In his mind, she’s there keeping him company.
He builds, pours his sweat and tears into it. The construction of her cabin.
(Laura, he whispers, every morning.
The wind howls back.)
A crisp chill is coming in from the northwest by the time he’s nearing the end, affixing the roof to the frame, the walls that hold everything up. His nose is usually red by the end of the day.
Or maybe the cold is his imagination.
Maybe it comes from within his bones.
He thinks about Earth. How, according to legend, they’d mastered the pattern of rotation, known the truth of the tides and the hemispheres, known when the seasons would start to turn based on a calendar of the moon.
There’s a tally of the nightfalls and sunrises on a wooden post in the soon-to-be kitchen. He keeps track every day. It’s something to hold onto. Something to which he has a solid, definite answer.
39 days and nights here.
He’s lost some weight. There’s not much choice in the matter when he insists that every day be spent exerting energy. Energy not spent on finding food, rather on finding her somewhere within this edifice. This dedication.
Tears come often.
When it’s complete, he tells her about it, proud, a break in his words as he rests on the floor by the fire.
He hears her voice whistle through the hiss of the kettle he’d salvaged.
(The water is ready for tea. She’s making herself known. If he can find his voice, later, he’ll read to her spirit.)
“Bill,” he hears, uncanny and her, hitched miracle of a whisper through the quiet. Embers crackle; he holds his breath. "When I was ten years old, my favorite aunt died. And do you know what I would do?"
“What’s that, my love?” he asks the air, praying she’ll answer back, praying to the Gods that she’ll hear him and tell him how to live this.
“I used to make myself as small as possible. I’d curl up in a corner and allow myself to feel.”
The low hymn of her ghost echoes in the cabin for the rest of the evening, until he can’t stay awake any longer and sleep claims his body.
He hacks out in slumber.

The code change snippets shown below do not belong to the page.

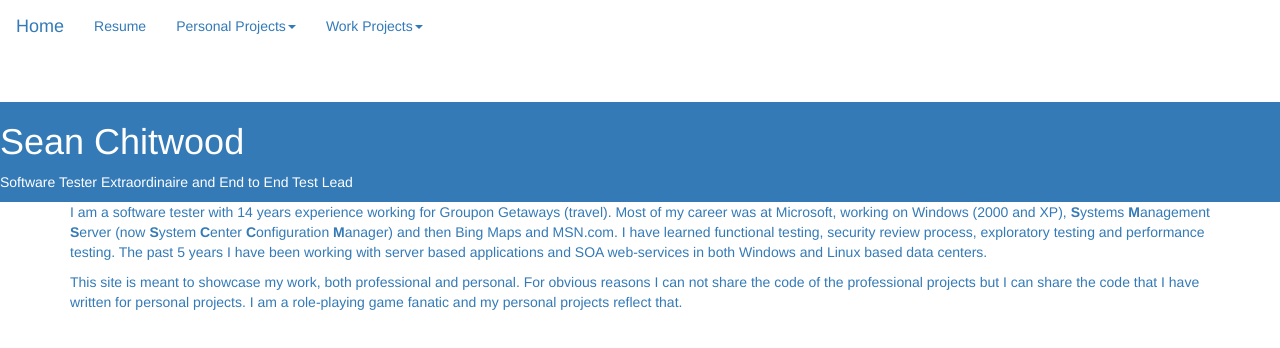
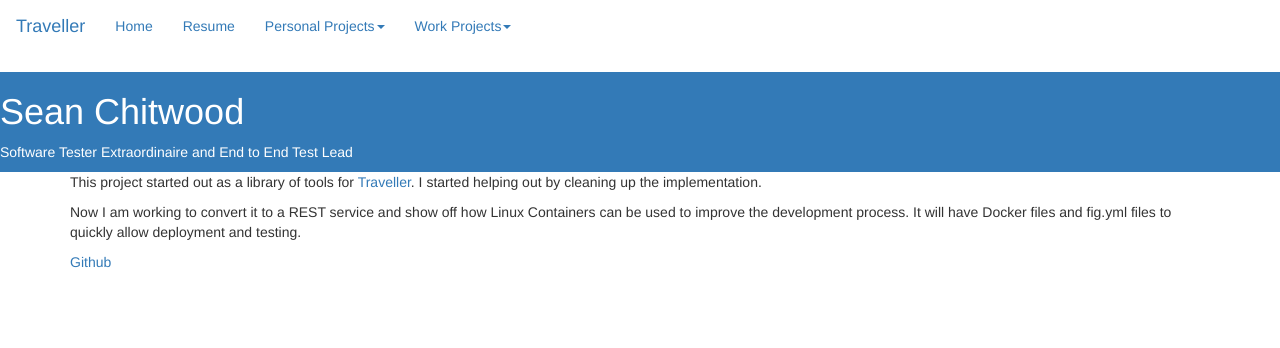
Before and after one commit to darkmane/showcase, a website: page traveller.html in a window 1280 px wide. Drawn offline with nearby package versions, Linux system fonts and the light colour scheme.

```diff
--- a/traveller.html
+++ b/traveller.html
@@ -23,15 +23,16 @@
 <script src="assets/js/bootstrap.min.js"></script>
 <nav class="navbar nav-header hidden-print hidden-xs hidden-sm affix-top">
     <div class="container-fluid">
-        <a class="navbar-brand" href="#">Home</a>
+        <a class="navbar-brand" href="#">Traveller</a>
         <ul class="nav navbar-nav">
 
+            <li><a href="index.html">Home</a></li>
             <li><a href="resume.html">Resume</a></li>
 
             <li class="dropdown"><a href="#" class="dropdown-toggle" data-toggle="dropdown" role="button">Personal Projects<span class="caret"></span></a>
                 <ul class="dropdown-menu" role="menu">
 												<li><a href='hero.html'>Hero Combat</a></li>
-												<li><a href='traveller.html'>Traveller</a></li>
+												<li>Traveller</li>
                 </ul>
             </li>
             <li class="dropdown"><a href="#" class="dropdown-toggle" data-toggle="dropdown" role="button">Work Projects<span class="caret"></span></a>
@@ -39,10 +40,9 @@
                     <li>Performance Tests
                     <li class="divider"></li>
 										<li><a href='vsts.html'>Visual Studio</a></li>
-										<li><a href='grinder.html'>Grinder<a/></li>
+										<li><a href='grinder.html'>Grinder</a></li>
                     <li class="divider"></li>
-
-                    <li>Managing Test Environments with Fig and Docker</li>
+                    <li>Managing Test Environments</li>
                 </ul>
             </li>
         </ul>
@@ -58,20 +58,11 @@
     </div>
 </div>
 <div class="container">
-    <p>
-        I am a software tester with 14 years experience working for Groupon Getaways (travel). Most of my career was at
-        Microsoft, working on Windows (2000 and XP),
-        <b>S</b>ystems <b>M</b>anagement <b>S</b>erver (now <b>S</b>ystem <b>C</b>enter
-        <b>C</b>onfiguration <b>M</b>anager) and then Bing Maps and MSN.com. I have learned functional testing,
-        security review process, exploratory testing and performance testing. The past 5 years I have been working with
-        server based applications and SOA web-services in both Windows and Linux based data centers.
-    </p>
+		<p>This project started out as a library of tools for <a href='http://www.farfuture.net'>Traveller</a>. I started helping out by cleaning up the implementation.</p>
 
-    <p>
-        This site is meant to showcase my work, both professional and personal. For obvious reasons I can not share
-        the code of the professional projects but I can share the code that I have written for personal projects.
-        I am a role-playing game fanatic and my personal projects reflect that.
-    </p>
+		<p>Now I am working to convert it to a REST service and show off how Linux Containers can be used to improve the development process. It will have Docker files and fig.yml files to quickly allow deployment and testing.</p>
+
+		<p><a href='http://github.com/darkmane/classictraveller'>Github</a></p>
 </div>
 </body>
 </html>
```
Also changed, not shown: hero.html (+1 -1 lines).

Low, bronchial outbursts, so cold that he shivers and shakes, curls into the corner, a blanket over him. His own body fails to enclose him in warmth.
He’s coming down with something.
He’s not surprised that there’s an After.
Zak believed this.
Laura had mentioned it a few times, said she’d found her mother there, in a world that hung between then and eternity.
In a way, he’s glad he hadn’t known how things could be, realized that Heaven is defined by the culmination of everything beloved, strung together like pearls in a picture of blissful and complete beauty.
His exact vision of good.
(He’d have let lives go to waste had he known this awaited them. He’d have lost battles. He’d have given up.)
Zak is there, his arms outstretched and ready to bear his father’s weight.
(Of course he’s there. He is his son.)
Laura appears, a welcoming smile causing the ivory of her skin to glow. Her small hands shake at the sight of him.
(Of course she’s there. She is his sun.)
“Missed you,” she says, dark eyes shining, the delicate touch of her chin on his shoulder.
“I love you,” he replies, sideways figure eights on his mind as he closes his arms around her. Infinity is a light weight affirmed, now, by this.